§ Task details
Scan the material that follows for lines with "profilePhoto". Answer with how many there are, nothing else.
Segment Start: Extracted data
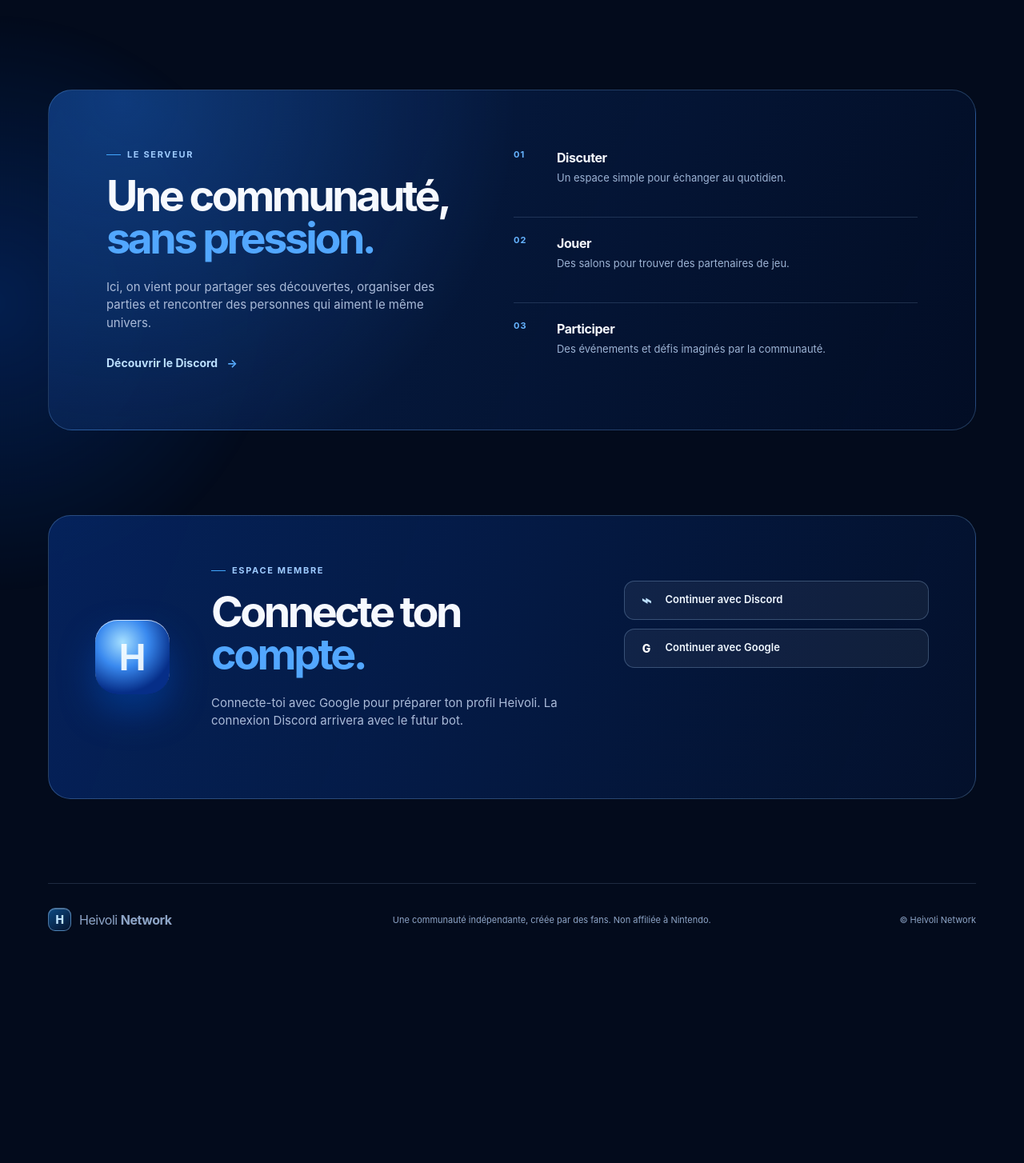
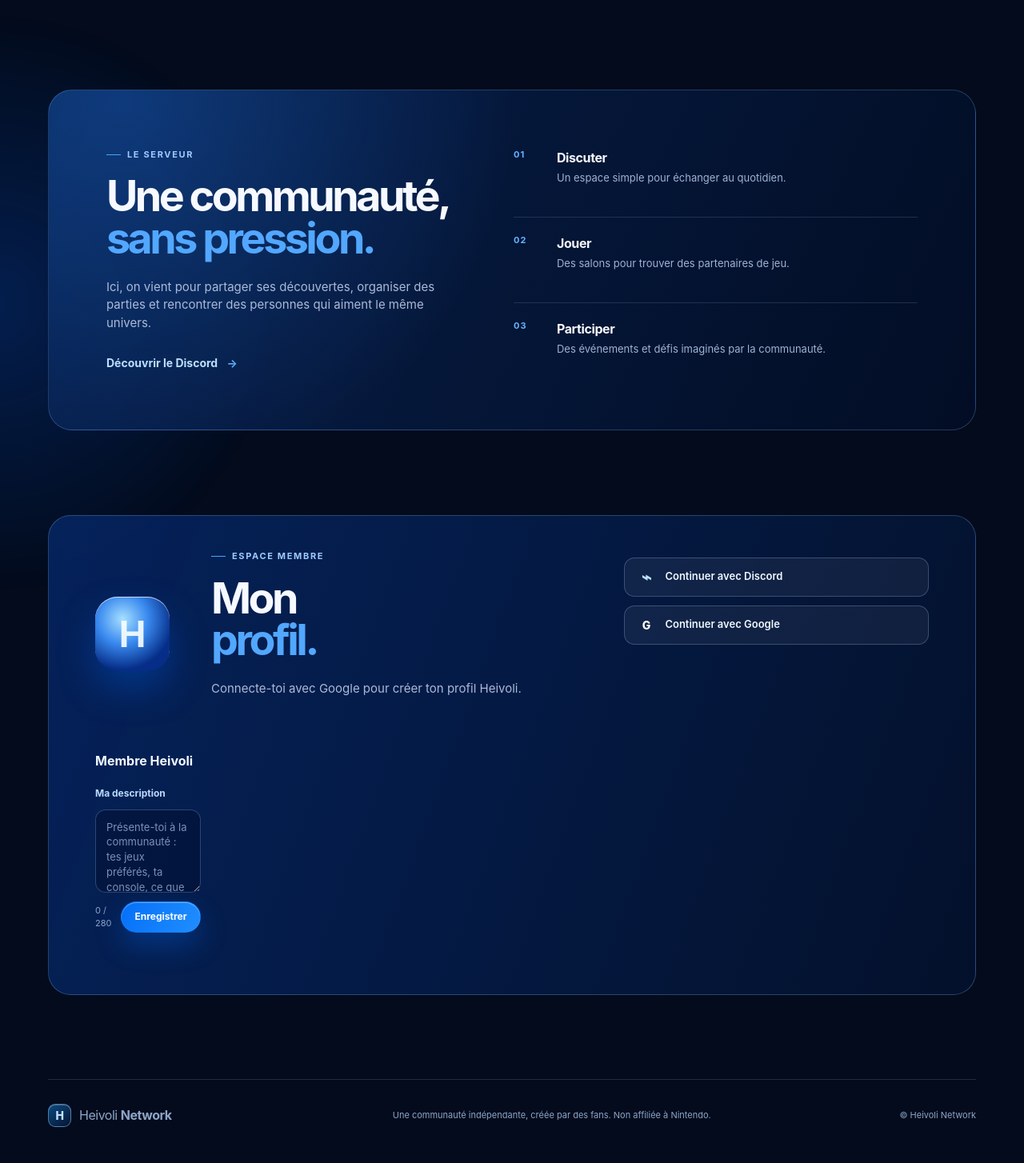
Before and after one commit to Heivoli-dev/HNfr, a PHP site: page / in a window 1280 px wide. Shown: the part 1001-2455 px from the top of the page at 80% size. Before the commit the page ends 2165 px from the top, so only its background shows below. Run offline with PHP 8.4, Linux system fonts and the light colour scheme; some libraries are stand-ins or nearby versions.

Commit message:
Ajoute la page profil membre

```diff
--- a/app.js
+++ b/app.js
@@ -81,6 +81,17 @@ const modalAction = document.querySelector("#modal-action");
 const accountTrigger = document.querySelector("#account-trigger");
 const googleButton = document.querySelector(".google-login");
 const authStatus = document.querySelector("#auth-status");
+const profileSignedOut = document.querySelector("#profile-signed-out");
+const profileForm = document.querySelector("#profile-form");
+const profileName = document.querySelector("#profile-name");
+const profileEmail = document.querySelector("#profile-email");
+const profileSubtitle = document.querySelector("#profile-subtitle");
+const profileDescription = document.querySelector("#profile-description");
+const descriptionCount = document.querySelector("#description-count");
+const profileSaveStatus = document.querySelector("#profile-save-status");
+const profileInitial = document.querySelector("#profile-initial");
+const profilePhoto = document.querySelector("#profile-photo");
+let currentUser = null;
 
 function showNotice(kind) {
   if (kind === "discord" && CONFIG.discordInvite) {
@@ -100,6 +111,7 @@ document.querySelectorAll(".discord-trigger").forEach((button) =>
 document.querySelectorAll(".account-trigger").forEach((button) =>
   button.addEventListener("click", () => showNotice("account")),
 );
+accountTrigger.addEventListener("click", () => document.querySelector("#compte").scrollIntoView({ behavior: "smooth" }));
 document.querySelector(".modal-close").addEventListener("click", () => modal.close());
 modal.addEventListener("click", (event) => {
   if (event.target === modal) modal.close();
@@ -114,6 +126,19 @@ function setGoogleButton(isLoading) {
     ? '<span class="google-icon">…</span> Connexion en cours…'
     : '<span class="google-icon">G</span> Continuer avec Google';
 }
+
+function updateDescriptionCount() {
+  descriptionCount.textContent = `${profileDescription.value.length} / 280`;
+}
+
+profileDescription.addEventListener("input", updateDescriptionCount);
+
+profileForm.addEventListener("submit", (event) => {
+  event.preventDefault();
+  if (!currentUser) return;
+  localStorage.setItem(`heivoli-profile-${currentUser.uid}`, profileDescription.value.trim());
+  profileSaveStatus.textContent = "Description enregistrée sur cet appareil.";
+});
 
 function showAuthError(error) {
   const messages = {
@@ -140,15 +165,34 @@ getRedirectResult(auth).catch(showAuthError);
 
 onAuthStateChanged(auth, (user) => {
   if (!user) {
+    currentUser = null;
     accountTrigger.textContent = "Connexion";
     googleButton.hidden = false;
+    profileSignedOut.hidden = false;
+    profileForm.hidden = true;
+    profileSubtitle.textContent = "Connecte-toi avec Google pour créer ton profil Heivoli.";
+    profileInitial.hidden = false;
+    profileInitial.textContent = "H";
+    profilePhoto.hidden = true;
+    profileSaveStatus.textContent = "";
     setGoogleButton(false);
     return;
   }
 
+  currentUser = user;
   const name = user.displayName || user.email || "Membre";
   accountTrigger.textContent = name.split(" ")[0];
-  authStatus.innerHTML = `Connecté·e en tant que <strong>${name}</strong> · <button class="sign-out" type="button">Se déconnecter</button>`;
-  googleButton.hidden = true;
-  authStatus.querySelector(".sign-out").addEventListener("click", () => signOut(auth));
+  profileSignedOut.hidden = true;
+  profileForm.hidden = false;
+  profileName.textContent = name;
+  profileEmail.textContent = user.email || "Compte Google";
+  profileSubtitle.textContent = "Personnalise ton profil et prépare ta liaison avec Discord.";
+  profileDescription.value = localStorage.getItem(`heivoli-profile-${user.uid}`) || "";
+  updateDescriptionCount();
+  profileInitial.textContent = name.charAt(0).toUpperCase();
+  profileInitial.hidden = Boolean(user.photoURL);
+  profilePhoto.hidden = !user.photoURL;
+  profilePhoto.src = user.photoURL || "";
+  profileSaveStatus.innerHTML = 'Connecté·e · <button class="sign-out" type="button">Se déconnecter</button>';
+  profileSaveStatus.querySelector(".sign-out").addEventListener("click", () => signOut(auth));
 });
--- a/index.html
+++ b/index.html
@@ -111,20 +111,25 @@
       </section>
 
       <section id="compte" class="section-shell account-section">
-        <div class="account-card">
-          <div class="account-orb" aria-hidden="true">H</div>
-          <div>
+        <div class="account-card profile-card">
+          <div id="profile-avatar" class="account-orb" aria-hidden="true"><span id="profile-initial">H</span><img id="profile-photo" alt="" hidden /></div>
+          <div class="profile-intro">
             <p class="eyebrow"><span></span> Espace membre</p>
-            <h2>Connecte ton<br /><em>compte.</em></h2>
-            <p>
-              Connecte-toi avec Google pour préparer ton profil Heivoli. La connexion Discord arrivera avec le futur bot.
-            </p>
+            <h2>Mon<br /><em>profil.</em></h2>
+            <p id="profile-subtitle">Connecte-toi avec Google pour créer ton profil Heivoli.</p>
           </div>
-          <div class="login-options" aria-label="Méthodes de connexion">
+          <div id="profile-signed-out" class="login-options" aria-label="Méthodes de connexion">
             <button class="login-button account-trigger" type="button"><span class="discord-icon">⌁</span> Continuer avec Discord</button>
             <button class="login-button google-login" type="button"><span class="google-icon">G</span> Continuer avec Google</button>
             <p id="auth-status" class="auth-status" aria-live="polite"></p>
           </div>
+          <form id="profile-form" class="profile-form" hidden>
+            <div class="profile-info"><span id="profile-name">Membre Heivoli</span><span id="profile-email"></span></div>
+            <label for="profile-description">Ma description</label>
+            <textarea id="profile-description" maxlength="280" placeholder="Présente-toi à la communauté : tes jeux préférés, ta console, ce que tu recherches…"></textarea>
+            <div class="profile-form-footer"><span id="description-count">0 / 280</span><button class="button button-primary" type="submit">Enregistrer</button></div>
+            <p id="profile-save-status" class="auth-status" aria-live="polite"></p>
+          </form>
         </div>
       </section>
     </main>
--- a/styles.css
+++ b/styles.css
@@ -90,6 +90,7 @@ h1 em, h2 em { color: #52a7ff; font-style: normal; }
 
 .account-section { padding-bottom: 105px; }.account-card { min-height: 355px; display: grid; grid-template-columns: 105px 1fr .8fr; align-items: center; gap: 40px; padding: 42px 58px; border: 1px solid rgba(151, 208, 255, .25); border-radius: 28px; background: linear-gradient(110deg, rgba(5, 36, 96, .92), rgba(4, 18, 46, .85)); }.account-orb { width: 93px; height: 93px; display: grid; place-items: center; border-radius: 28px; background: radial-gradient(circle at 37% 30%, #a6e0ff, #3989ef 36%, #062e88 72%); box-shadow: 0 22px 45px rgba(0, 82, 198, .45), inset 0 1px rgba(255,255,255,.7); color: rgba(250, 254, 255, .9); font-size: 45px; font-weight: 740; }.login-options { display: grid; gap: 11px; }.login-button { min-height: 49px; padding: 0 15px; border: 1px solid rgba(171, 211, 255, .26); border-radius: 13px; background: rgba(255, 255, 255, .055); color: #eff7ff; text-align: left; font-size: 13px; font-weight: 630; }.login-button:hover { background: rgba(255, 255, 255, .1); }.discord-icon, .google-icon { display: inline-grid; place-items: center; width: 24px; margin-right: 8px; color: #bde0ff; font-size: 21px; vertical-align: middle; }.google-icon { color: #fff; font-size: 14px; font-weight: 770; }
 
+.account-orb { overflow: hidden; }.account-orb img { width: 100%; height: 100%; object-fit: cover; }.profile-form { display: grid; gap: 11px; }.profile-info { display: grid; gap: 2px; padding-bottom: 7px; }.profile-info span:first-child { color: #f0f8ff; font-size: 16px; font-weight: 680; }.profile-info span:last-child { color: #9db8dc; font-size: 12px; }.profile-form label { color: #b8dbff; font-size: 12px; font-weight: 650; }.profile-form textarea { width: 100%; min-height: 104px; resize: vertical; padding: 12px 13px; border: 1px solid rgba(171, 211, 255, .25); border-radius: 13px; outline: none; color: #edf7ff; background: rgba(0, 13, 41, .42); font: inherit; font-size: 13px; line-height: 1.45; }.profile-form textarea:focus { border-color: #58aaff; box-shadow: 0 0 0 3px rgba(45, 144, 255, .14); }.profile-form textarea::placeholder { color: #7892b8; }.profile-form-footer { display: flex; align-items: center; justify-content: space-between; gap: 12px; color: #8ba6cc; font-size: 11px; }.profile-form-footer .button { min-height: 39px; padding-inline: 16px; font-size: 12px; }
 .login-button:disabled { cursor: wait; opacity: .72; }.auth-status { min-height: 22px; margin: 2px 0 0; color: #a9d7ff; font-size: 12px; }.auth-status strong { color: #eff8ff; }.sign-out { padding: 0; border: 0; background: transparent; color: #8ac8ff; text-decoration: underline; font: inherit; }
 .site-footer { padding-block: 30px 45px; display: grid; grid-template-columns: 1fr 1.5fr auto; align-items: center; gap: 25px; border-top: 1px solid var(--line); color: #8ea5c7; font-size: 11px; }.site-footer p { margin: 0; }.site-footer p:last-child { text-align: right; }
 .notice-modal { width: min(420px, calc(100% - 36px)); padding: 34px; border: 1px solid rgba(153, 211, 255, .34); border-radius: 24px; color: #eff8ff; background: #0a2455; box-shadow: 0 35px 90px rgba(0,0,0,.58); }.notice-modal::backdrop { background: rgba(0, 5, 20, .72); backdrop-filter: blur(7px); }.notice-modal h2 { margin-bottom: 16px; font-size: 36px; }.notice-modal p:not(.eyebrow) { color: #bfd3ee; font-size: 15px; }.notice-modal .button { margin-top: 16px; }.modal-close { position: absolute; top: 13px; right: 15px; width: 35px; height: 35px; border: 0; border-radius: 50%; background: transparent; color: #dcecff; font-size: 27px; line-height: 1; }
```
Segment End: Extracted data
§ Task solution
4